** SOURCE MATERIAL follows **

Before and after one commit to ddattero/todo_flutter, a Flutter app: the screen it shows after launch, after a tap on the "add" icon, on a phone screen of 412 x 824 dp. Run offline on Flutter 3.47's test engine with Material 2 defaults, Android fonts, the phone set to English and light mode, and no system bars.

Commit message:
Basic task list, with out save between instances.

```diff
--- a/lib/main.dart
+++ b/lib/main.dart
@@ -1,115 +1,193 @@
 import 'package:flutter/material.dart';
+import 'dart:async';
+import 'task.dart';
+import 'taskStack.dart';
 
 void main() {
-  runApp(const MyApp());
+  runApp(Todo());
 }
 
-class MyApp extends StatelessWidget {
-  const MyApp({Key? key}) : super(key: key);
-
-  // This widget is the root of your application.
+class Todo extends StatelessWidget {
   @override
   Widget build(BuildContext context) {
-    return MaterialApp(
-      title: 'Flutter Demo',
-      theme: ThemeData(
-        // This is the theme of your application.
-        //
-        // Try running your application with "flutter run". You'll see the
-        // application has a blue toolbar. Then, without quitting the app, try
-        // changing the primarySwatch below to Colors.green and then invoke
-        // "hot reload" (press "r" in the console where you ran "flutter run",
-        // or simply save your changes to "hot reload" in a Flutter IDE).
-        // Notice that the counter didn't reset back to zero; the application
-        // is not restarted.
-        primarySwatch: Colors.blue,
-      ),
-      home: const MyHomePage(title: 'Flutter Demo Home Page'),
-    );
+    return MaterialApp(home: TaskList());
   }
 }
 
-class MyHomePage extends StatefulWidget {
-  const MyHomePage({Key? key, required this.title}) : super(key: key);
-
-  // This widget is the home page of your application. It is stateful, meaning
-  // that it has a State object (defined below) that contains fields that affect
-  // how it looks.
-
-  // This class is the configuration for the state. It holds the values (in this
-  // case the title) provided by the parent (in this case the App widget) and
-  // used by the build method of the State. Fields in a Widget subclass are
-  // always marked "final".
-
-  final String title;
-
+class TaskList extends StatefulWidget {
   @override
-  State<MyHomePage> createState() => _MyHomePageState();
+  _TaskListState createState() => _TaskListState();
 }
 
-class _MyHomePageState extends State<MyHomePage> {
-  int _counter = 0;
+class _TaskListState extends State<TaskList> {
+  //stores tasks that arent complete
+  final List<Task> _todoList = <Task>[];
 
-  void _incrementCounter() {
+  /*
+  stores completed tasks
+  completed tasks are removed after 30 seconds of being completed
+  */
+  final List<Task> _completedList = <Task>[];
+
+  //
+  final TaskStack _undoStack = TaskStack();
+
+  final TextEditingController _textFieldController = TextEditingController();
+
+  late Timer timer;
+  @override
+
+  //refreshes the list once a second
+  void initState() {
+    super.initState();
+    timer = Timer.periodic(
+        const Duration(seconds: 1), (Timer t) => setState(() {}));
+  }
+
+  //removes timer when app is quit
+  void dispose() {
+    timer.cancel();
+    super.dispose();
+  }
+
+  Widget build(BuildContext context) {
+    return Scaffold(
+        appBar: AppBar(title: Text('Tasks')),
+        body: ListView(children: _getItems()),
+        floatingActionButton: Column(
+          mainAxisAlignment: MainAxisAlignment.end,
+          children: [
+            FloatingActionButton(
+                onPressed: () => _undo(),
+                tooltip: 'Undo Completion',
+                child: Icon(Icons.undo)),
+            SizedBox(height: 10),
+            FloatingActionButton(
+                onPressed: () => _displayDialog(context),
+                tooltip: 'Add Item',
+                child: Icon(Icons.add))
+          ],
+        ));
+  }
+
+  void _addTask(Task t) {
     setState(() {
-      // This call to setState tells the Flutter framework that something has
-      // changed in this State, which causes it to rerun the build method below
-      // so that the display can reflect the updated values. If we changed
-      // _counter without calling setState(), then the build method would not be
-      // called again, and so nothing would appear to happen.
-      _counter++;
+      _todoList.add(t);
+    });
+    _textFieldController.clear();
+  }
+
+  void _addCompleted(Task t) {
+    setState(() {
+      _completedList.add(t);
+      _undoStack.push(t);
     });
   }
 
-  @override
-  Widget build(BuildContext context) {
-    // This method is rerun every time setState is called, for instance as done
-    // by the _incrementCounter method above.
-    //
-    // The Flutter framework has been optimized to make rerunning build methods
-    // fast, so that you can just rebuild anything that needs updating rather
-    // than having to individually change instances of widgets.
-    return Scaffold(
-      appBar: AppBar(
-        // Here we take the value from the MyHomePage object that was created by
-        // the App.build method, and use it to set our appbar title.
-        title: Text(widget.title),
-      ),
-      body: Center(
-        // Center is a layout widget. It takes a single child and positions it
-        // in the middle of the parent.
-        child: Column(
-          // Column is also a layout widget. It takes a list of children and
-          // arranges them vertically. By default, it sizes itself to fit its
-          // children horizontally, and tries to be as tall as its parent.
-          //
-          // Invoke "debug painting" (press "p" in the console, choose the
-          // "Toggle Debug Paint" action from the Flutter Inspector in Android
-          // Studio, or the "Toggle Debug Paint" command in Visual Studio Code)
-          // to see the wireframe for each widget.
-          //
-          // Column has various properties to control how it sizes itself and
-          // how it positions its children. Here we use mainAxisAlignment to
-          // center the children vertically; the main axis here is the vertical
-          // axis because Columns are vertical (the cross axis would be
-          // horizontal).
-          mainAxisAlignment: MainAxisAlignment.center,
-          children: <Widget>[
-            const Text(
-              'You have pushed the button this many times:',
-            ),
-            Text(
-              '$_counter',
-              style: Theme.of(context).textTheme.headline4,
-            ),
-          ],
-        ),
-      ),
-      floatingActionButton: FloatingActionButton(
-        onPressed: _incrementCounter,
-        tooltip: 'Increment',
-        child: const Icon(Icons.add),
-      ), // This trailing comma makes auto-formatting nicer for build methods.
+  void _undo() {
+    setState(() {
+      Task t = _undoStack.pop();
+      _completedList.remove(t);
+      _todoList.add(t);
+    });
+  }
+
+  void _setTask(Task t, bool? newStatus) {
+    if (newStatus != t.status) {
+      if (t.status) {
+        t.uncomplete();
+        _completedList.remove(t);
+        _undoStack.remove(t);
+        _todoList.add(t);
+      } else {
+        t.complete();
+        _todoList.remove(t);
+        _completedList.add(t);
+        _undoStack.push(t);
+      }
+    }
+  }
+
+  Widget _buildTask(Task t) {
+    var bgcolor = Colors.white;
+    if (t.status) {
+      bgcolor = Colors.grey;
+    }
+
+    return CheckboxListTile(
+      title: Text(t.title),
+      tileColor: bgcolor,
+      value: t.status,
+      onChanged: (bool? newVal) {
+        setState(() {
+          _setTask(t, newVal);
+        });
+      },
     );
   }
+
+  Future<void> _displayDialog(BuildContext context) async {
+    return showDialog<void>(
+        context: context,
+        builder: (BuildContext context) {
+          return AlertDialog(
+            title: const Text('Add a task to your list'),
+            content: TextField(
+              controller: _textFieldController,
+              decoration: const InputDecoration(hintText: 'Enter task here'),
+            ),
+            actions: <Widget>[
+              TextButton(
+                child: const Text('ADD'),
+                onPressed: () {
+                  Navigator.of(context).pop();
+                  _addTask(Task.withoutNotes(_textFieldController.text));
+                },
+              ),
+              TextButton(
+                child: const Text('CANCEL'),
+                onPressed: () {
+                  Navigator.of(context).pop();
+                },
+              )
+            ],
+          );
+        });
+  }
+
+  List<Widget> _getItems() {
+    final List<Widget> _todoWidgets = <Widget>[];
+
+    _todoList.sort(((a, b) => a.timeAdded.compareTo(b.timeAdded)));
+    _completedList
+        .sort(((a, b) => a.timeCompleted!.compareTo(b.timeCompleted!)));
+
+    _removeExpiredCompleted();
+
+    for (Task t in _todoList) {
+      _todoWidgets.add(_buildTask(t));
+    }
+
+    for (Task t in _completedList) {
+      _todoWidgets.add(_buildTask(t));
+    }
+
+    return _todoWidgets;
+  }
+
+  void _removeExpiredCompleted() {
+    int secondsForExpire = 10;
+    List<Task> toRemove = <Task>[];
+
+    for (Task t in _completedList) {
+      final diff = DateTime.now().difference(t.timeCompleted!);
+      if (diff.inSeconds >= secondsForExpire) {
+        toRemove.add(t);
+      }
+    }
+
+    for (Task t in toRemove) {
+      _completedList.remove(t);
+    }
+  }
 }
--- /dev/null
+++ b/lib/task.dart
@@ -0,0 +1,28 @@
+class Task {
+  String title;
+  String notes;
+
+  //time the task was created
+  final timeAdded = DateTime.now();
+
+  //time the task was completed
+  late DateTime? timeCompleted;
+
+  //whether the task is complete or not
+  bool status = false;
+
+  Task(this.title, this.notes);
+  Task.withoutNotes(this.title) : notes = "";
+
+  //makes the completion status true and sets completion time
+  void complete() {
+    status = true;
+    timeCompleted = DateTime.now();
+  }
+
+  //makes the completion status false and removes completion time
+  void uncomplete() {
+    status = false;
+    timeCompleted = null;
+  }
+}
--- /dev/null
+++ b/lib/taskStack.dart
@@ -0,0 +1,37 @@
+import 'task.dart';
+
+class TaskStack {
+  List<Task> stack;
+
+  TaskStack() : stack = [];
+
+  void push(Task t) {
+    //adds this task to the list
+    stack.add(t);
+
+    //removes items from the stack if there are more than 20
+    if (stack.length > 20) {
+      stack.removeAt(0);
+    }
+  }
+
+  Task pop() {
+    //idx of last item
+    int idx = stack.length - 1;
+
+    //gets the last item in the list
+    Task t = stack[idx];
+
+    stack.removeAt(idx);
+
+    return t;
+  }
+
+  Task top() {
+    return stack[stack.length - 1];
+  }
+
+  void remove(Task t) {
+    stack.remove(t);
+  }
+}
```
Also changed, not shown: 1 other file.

** End of SOURCE MATERIAL **

EXERCISE INSTRUCTIONS.
Where does the word "import" appear in the listing? List each line that holds it.

TASK ANSWER.
 import 'package:flutter/material.dart';
+import 'dart:async';
+import 'task.dart';
+import 'taskStack.dart';
+import 'task.dart';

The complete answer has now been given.